Artificial sweeteners in beverages: Part 2
Artificial sweeteners may contribute to weight management is used in moderation.
Millions of people consume diet soda or diet drink choices on a daily basis. Most choose diet beverages to try and cut the extra sugar calories in regular sodas. Recently there has been a lot of discussion about whether diet beverages are a positive or not.
Regular soda, juice or sports drinks often contain upwards of 100 or more calories per serving, largely from sugar; and sugar has been blamed for a variety of illnesses, from obesity to diabetes to dental cavities. Excess calories, of course, contribute to weight gain if off balance with the calories that we burn each day. The number one source of sugar in the United States is soda, followed by sweets such as candy, cake, cookies, etc.
Diet beverages, on the other hand, generally contain a low calorie or “artificial” sweetener in place of sugar, so the calorie content is significantly reduced. Recently, some have suggested that artificial sweeteners in soda don’t actually help and could even hinder weight management. Based on studies, this view is largely based on animal studies, and the majority of research in humans supports that low calorie sweeteners either have a neutral effect or provide a modest benefit to those trying to keep a healthy weight.
So how do you know if a product contains sugar or a low calorie sweetener? Read the food label ingredient list. Words such as: Corn syrup, dextrose, fructose, molasses, fruit-juice concentrate, glucose, high-fructose corn syrup (HFCS), honey, invert sugar, lactose, syrup, sucrose, raw sugar, maple syrup or maltose may identify a sugar source. Alternative sweeteners can be identified on the food label ingredient list as: Nectresse, aspartame, acesulfame K, saccharin, steviol glycosides, sucralose and neotame.
The American Heart Association reviewed evidence suggests that when not used excessively, low calorie sweeteners can facilitate reductions in added sugar intake, thereby resulting in decreased total energy and weight loss/weight control, with the associated health benefits. However, these potential benefits will not be fully realized unless the total calories in the diet are kept in check.
Again it is important to emphasize that moderation is key to consuming sugar or sweetener containing beverages. Focusing on increasing water consumption aligns with the 2010 Dietary Guidelines for Americans.
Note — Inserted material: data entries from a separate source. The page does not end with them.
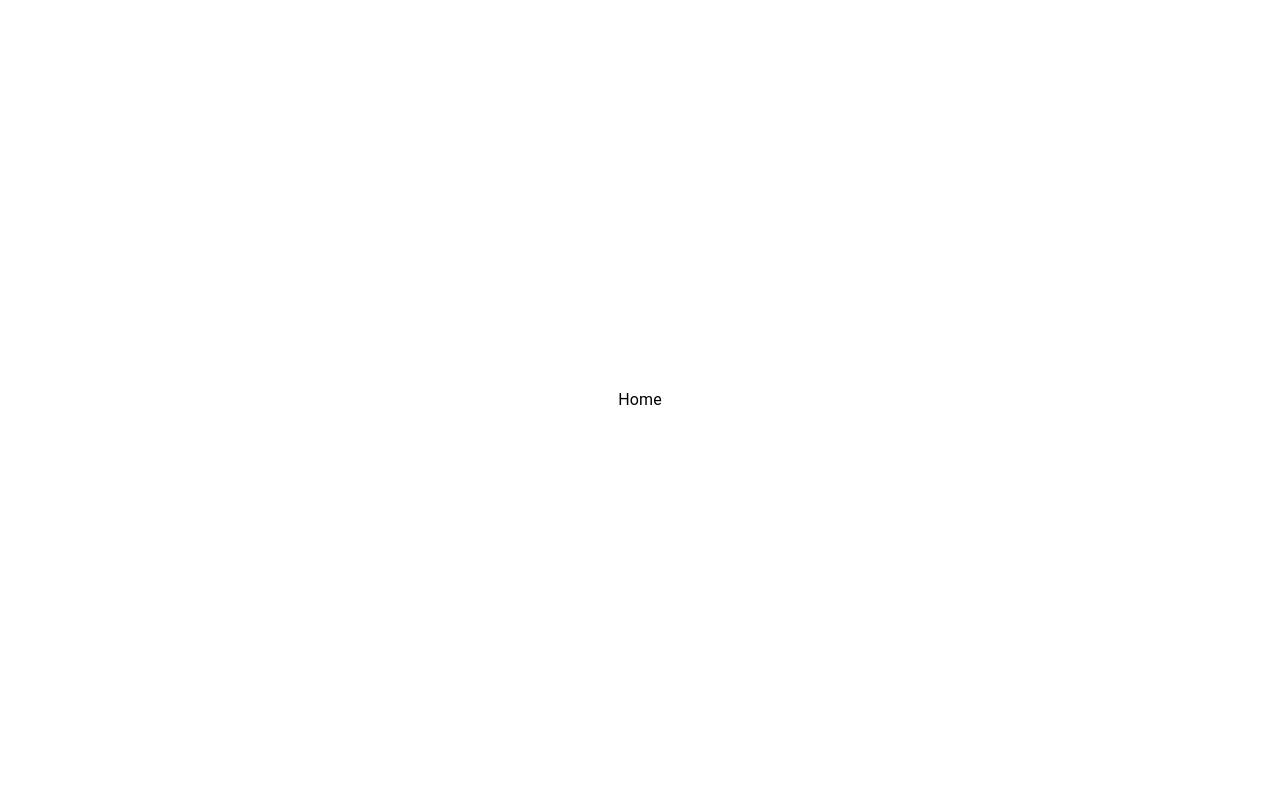
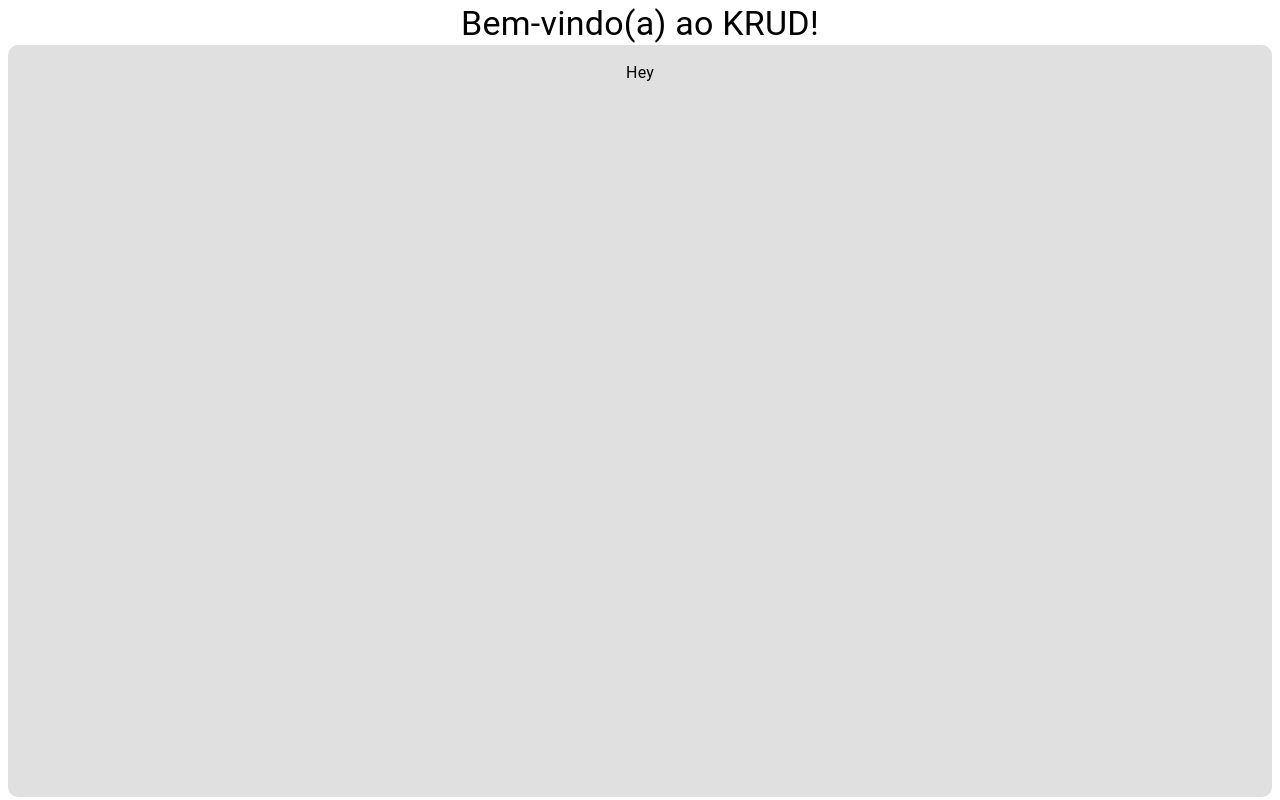
Before and after one commit to HERuppel/react-ts-workshop, a React (Create React App) app: page / in a window 1280 px wide. Built offline with nearby package versions, Linux system fonts and the light colour scheme.

Commit message:
style tweaks at home and setup provider for context

```diff
--- a/src/App.tsx
+++ b/src/App.tsx
@@ -4,12 +4,15 @@ import AppRoutes from './routes';
 
 import { ThemeProvider } from '@material-ui/core/styles';
 import { theme } from './global/theme';
+import Provider from './hooks';
 
 function App() {
   return (
     <BrowserRouter>
       <ThemeProvider theme={theme}>
-        <AppRoutes />
+        <Provider>
+          <AppRoutes />
+        </Provider>
       </ThemeProvider>
     </BrowserRouter>
   );
--- a/src/pages/Home/index.tsx
+++ b/src/pages/Home/index.tsx
@@ -1,13 +1,20 @@
-import { Container, Typography } from '@material-ui/core';
+import { Box, Container, Typography } from '@material-ui/core';
 import React from 'react';
+import { useItem } from '../../hooks/Item';
 import { useStyles } from './styles';
 
 const Home: React.FC = () => {
   const classes = useStyles();
+  const { items } = useItem();
+
+  console.log('ITEMS', items);
 
   return (
     <Container className={classes.container}>
-      <Typography>Home</Typography>
+      <Typography variant='h4'>Bem-vindo(a) ao KRUD!</Typography>
+      <Box className={classes.content}>
+        <Typography>Hey</Typography>
+      </Box>
     </Container>
   );
 };
--- a/src/pages/Home/styles.ts
+++ b/src/pages/Home/styles.ts
@@ -10,5 +10,14 @@ export const useStyles = makeStyles((theme: Theme) =>
       height: '100vh',
       width: '100vw',
     },
+    content: {
+      height: '90%',
+      width: '100%',
+      backgroundColor: theme.palette.divider,
+      borderRadius: 10,
+      display: 'flex',
+      justifyContent: 'center',
+      padding: theme.spacing(2),
+    },
   }),
 );
```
Water may be a good alternative and diet beverages can be a reasonable choice – as long as you don’t use that diet soda as an excuse for a piece of chocolate pie for dessert!
Michigan State University Extension offers nutrition education classes for adults that discuss choosing healthy options from each food group, shopping on a budget, as well as basic nutrition information. For more information visit the Eating Right is Basic page. For more on this topic read Artificial sweeteners – just as bad for you?